Back inside the proving ground, I climbed behind the wheel of a F-350 Crew Cab King Ranch equipped with the high-output PowerStroke. A 36-foot enclosed fifth-wheel trailer loaded with enough ballast to reach 30,000 lbs was attached to the bed. With surprisingly little effort, the long rig ascended steep hills, although there was no forgetting that there was 15 tons of trailer tagging behind. On cue, the cooling fans kicked in. During the downhill portions, the engine braking was effective, reassuringly scrubbing speed.
Finally, it was time to check out the Super Duty’s off-road chops. A new, relatively modest off-road package is available for the entry-level XL trim on F-250 and F-350, offering 33-inch tires, skid plates, and an electronic locking rear differential, but I went straight for a King Ranch with the Tremor off-road package. As before, Tremor includes a front-end lift, a Dana front axle, 35-inch Goodyears, and selectable drive modes. This year, Tremor boasts Trail Turn Assist and newly tuned dampers, and the front and rear camera views, which used to extinguish over 25 mph during off-roading, now stay on at higher speeds. Shades of F-150 Raptor, anyone?
With a few careful applications of throttle and a spotter directing me, the big truck crawled up a steep hill strewn with boulders, each rock coming into view on the center screen as we lurched upward. Then I bounded merrily along rutted trails, up sandy hills, through tight, boggy corners. The Tremor’d truck simply shrugged, as if to say, “is that all you’ve got?” Later, in a muddy field, I pirouetted around a pole thanks to the Trail Turn Assist feature. Dial the steering wheel to the left, the left rear wheel brakes, and you’re pivoting around that braking tire. Fun!
As noted, Ford practically has a cultural anthropology perspective on the Super Duty and its use in the real world, particularly in the trades. What works for the miner, the farmer, the forest service worker, the utility line worker, and the commercial fleet manager, Ford figures, also works for the weekend recreational user who tows a boat or camper trailer, just with additional creature comforts on top.
2023 Ford F-Series Super Duty
Highs: A model and specification for every possible purpose; a remarkable balance between everyday usability and towing and off-road capabilities; beautifully integrated powertrains; an unfailing sense that you are part of the American cultural landscape when you’re behind the wheel.
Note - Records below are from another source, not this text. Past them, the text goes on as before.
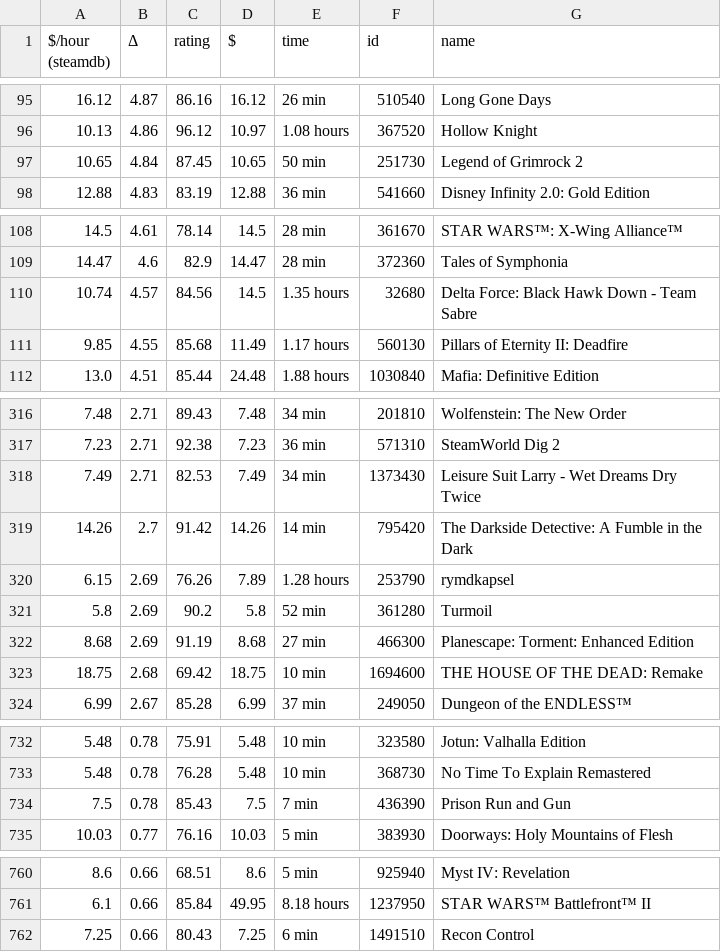
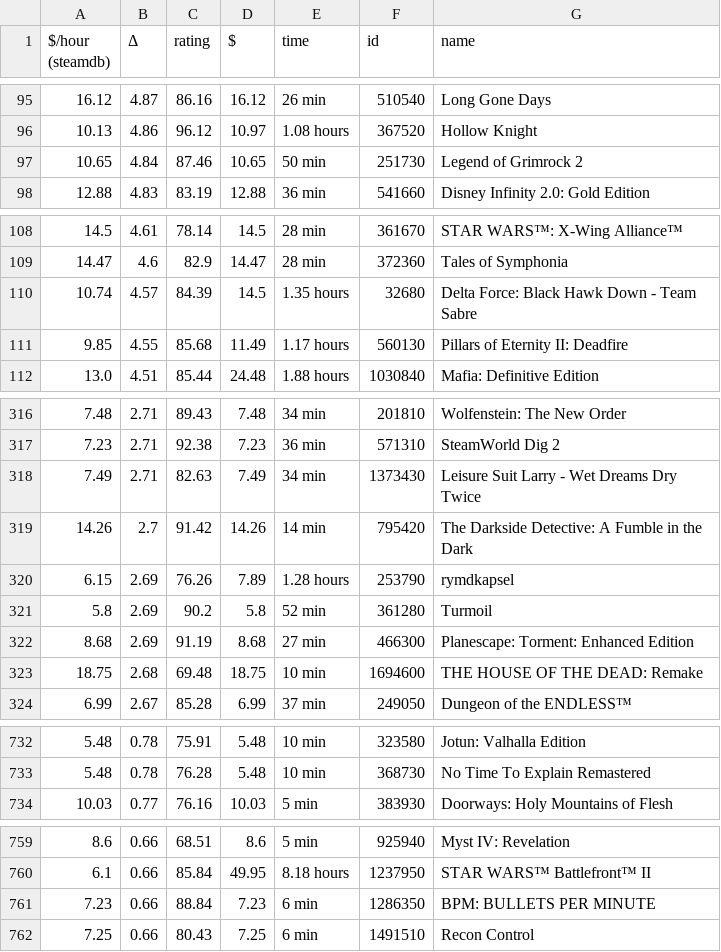
Before and after one commit to trentbuck/games, a CSV file: what-game-next-to-lower-my-KPI.csv, drawn as a sheet; only a part is shown, gaps mark what is left out; the diff covers the shown part only.

```diff
--- a/what-game-next-to-lower-my-KPI.csv
+++ b/what-game-next-to-lower-my-KPI.csv
@@ -96,3 +96,3 @@
 10.13,4.86,96.12,10.97,"1.08 hours",367520,"Hollow Knight"
-10.65,4.84,87.45,10.65,"50 min",251730,"Legend of Grimrock 2"
+10.65,4.84,87.46,10.65,"50 min",251730,"Legend of Grimrock 2"
 12.88,4.83,83.19,12.88,"36 min",541660,"Disney Infinity 2.0: Gold Edition"
@@ -109,3 +109,3 @@
 14.47,4.6,82.9,14.47,"28 min",372360,"Tales of Symphonia"
-10.74,4.57,84.56,14.5,"1.35 hours",32680,"Delta Force: Black Hawk Down - Team Sabre"
+10.74,4.57,84.39,14.5,"1.35 hours",32680,"Delta Force: Black Hawk Down - Team Sabre"
 9.85,4.55,85.68,11.49,"1.17 hours",560130,"Pillars of Eternity II: Deadfire"
@@ -317,3 +317,3 @@
 7.23,2.71,92.38,7.23,"36 min",571310,"SteamWorld Dig 2"
-7.49,2.71,82.53,7.49,"34 min",1373430,"Leisure Suit Larry - Wet Dreams Dry Twice"
+7.49,2.71,82.63,7.49,"34 min",1373430,"Leisure Suit Larry - Wet Dreams Dry Twice"
 14.26,2.7,91.42,14.26,"14 min",795420,"The Darkside Detective: A Fumble in the Dark"
@@ -322,3 +322,3 @@
 8.68,2.69,91.19,8.68,"27 min",466300,"Planescape: Torment: Enhanced Edition"
-18.75,2.68,69.42,18.75,"10 min",1694600,"THE HOUSE OF THE DEAD: Remake"
+18.75,2.68,69.48,18.75,"10 min",1694600,"THE HOUSE OF THE DEAD: Remake"
 6.99,2.67,85.28,6.99,"37 min",249050,"Dungeon of the ENDLESS™"
@@ -733,3 +733,2 @@
 5.48,0.78,76.28,5.48,"10 min",368730,"No Time To Explain Remastered"
-7.5,0.78,85.43,7.5,"7 min",436390,"Prison Run and Gun"
 10.03,0.77,76.16,10.03,"5 min",383930,"Doorways: Holy Mountains of Flesh"
@@ -761,2 +760,3 @@
 6.1,0.66,85.84,49.95,"8.18 hours",1237950,"STAR WARS™ Battlefront™ II"
+7.23,0.66,88.84,7.23,"6 min",1286350,"BPM: BULLETS PER MINUTE"
 7.25,0.66,80.43,7.25,"6 min",1491510,"Recon Control"
```
Also changed, not shown: 10 edited cells elsewhere in this file, what-game-next-nonfree.csv, what-game-next.csv, 1 other file.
Lows: Huge, heavy, expensive; diesel fuel isn’t cheap.
Takeaway: If you need, or simply want, the capability of a heavy-duty truck, Ford has perfected the formula.